- **Requirement**
Locate the string "size" in the listing below. Copy every line where it is found.

- **Recorded data**
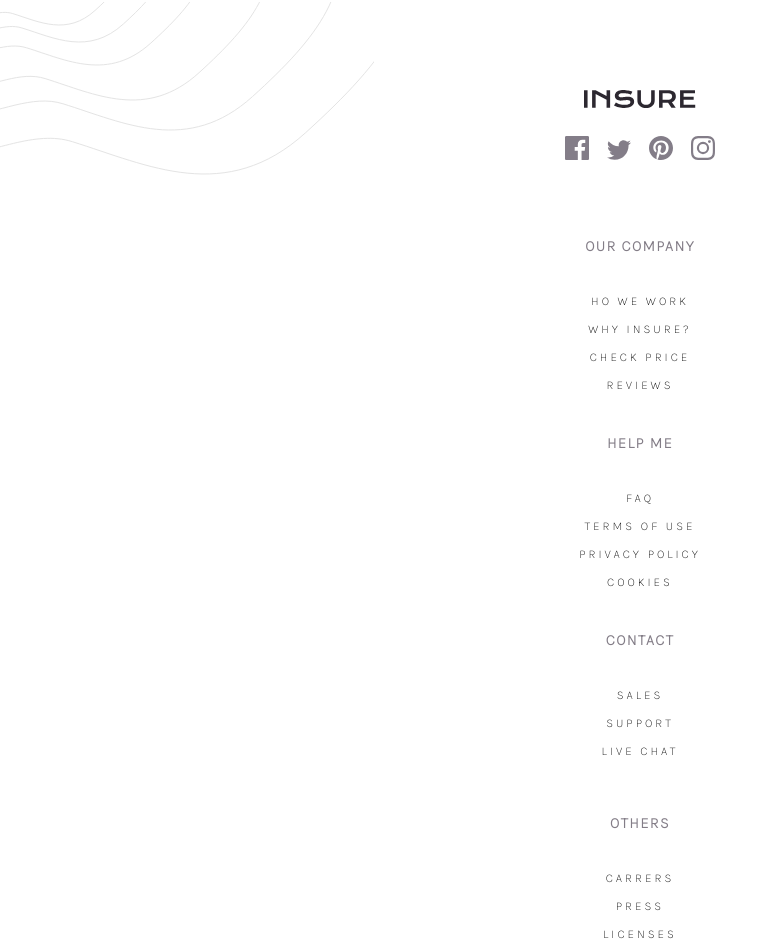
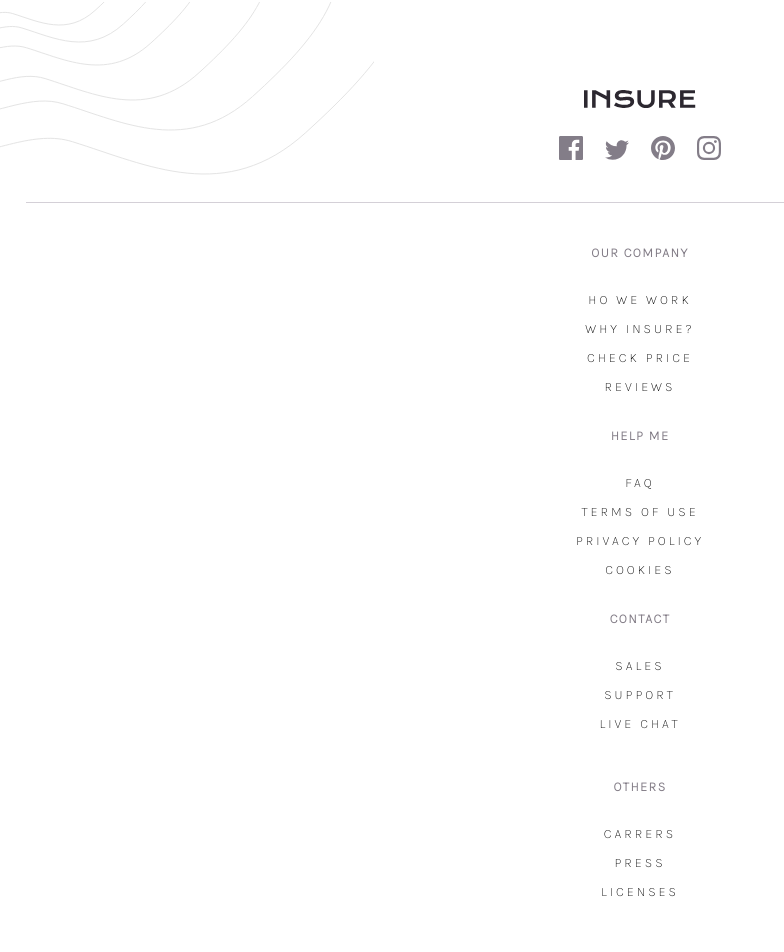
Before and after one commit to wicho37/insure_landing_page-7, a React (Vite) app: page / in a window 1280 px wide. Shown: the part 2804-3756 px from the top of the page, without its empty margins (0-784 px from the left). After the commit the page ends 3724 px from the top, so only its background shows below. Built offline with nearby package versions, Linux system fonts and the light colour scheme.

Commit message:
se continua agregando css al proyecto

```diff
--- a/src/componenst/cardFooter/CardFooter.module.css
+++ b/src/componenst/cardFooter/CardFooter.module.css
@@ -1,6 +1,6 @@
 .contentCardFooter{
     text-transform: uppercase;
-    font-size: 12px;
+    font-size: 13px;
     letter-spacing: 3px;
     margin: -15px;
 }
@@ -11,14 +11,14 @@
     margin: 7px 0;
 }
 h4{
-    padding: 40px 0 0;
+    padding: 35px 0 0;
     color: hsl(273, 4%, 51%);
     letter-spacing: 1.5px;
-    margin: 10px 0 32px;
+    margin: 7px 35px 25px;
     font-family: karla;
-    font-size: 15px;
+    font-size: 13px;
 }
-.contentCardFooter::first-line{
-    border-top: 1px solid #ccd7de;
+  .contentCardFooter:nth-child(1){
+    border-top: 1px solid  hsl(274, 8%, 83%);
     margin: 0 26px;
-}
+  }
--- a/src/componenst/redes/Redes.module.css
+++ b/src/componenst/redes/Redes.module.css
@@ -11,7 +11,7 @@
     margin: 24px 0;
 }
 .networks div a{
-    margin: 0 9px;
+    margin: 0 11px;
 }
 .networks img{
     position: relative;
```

- **Answer to this task**
-    font-size: 12px;
+    font-size: 13px;
-    font-size: 15px;
+    font-size: 13px;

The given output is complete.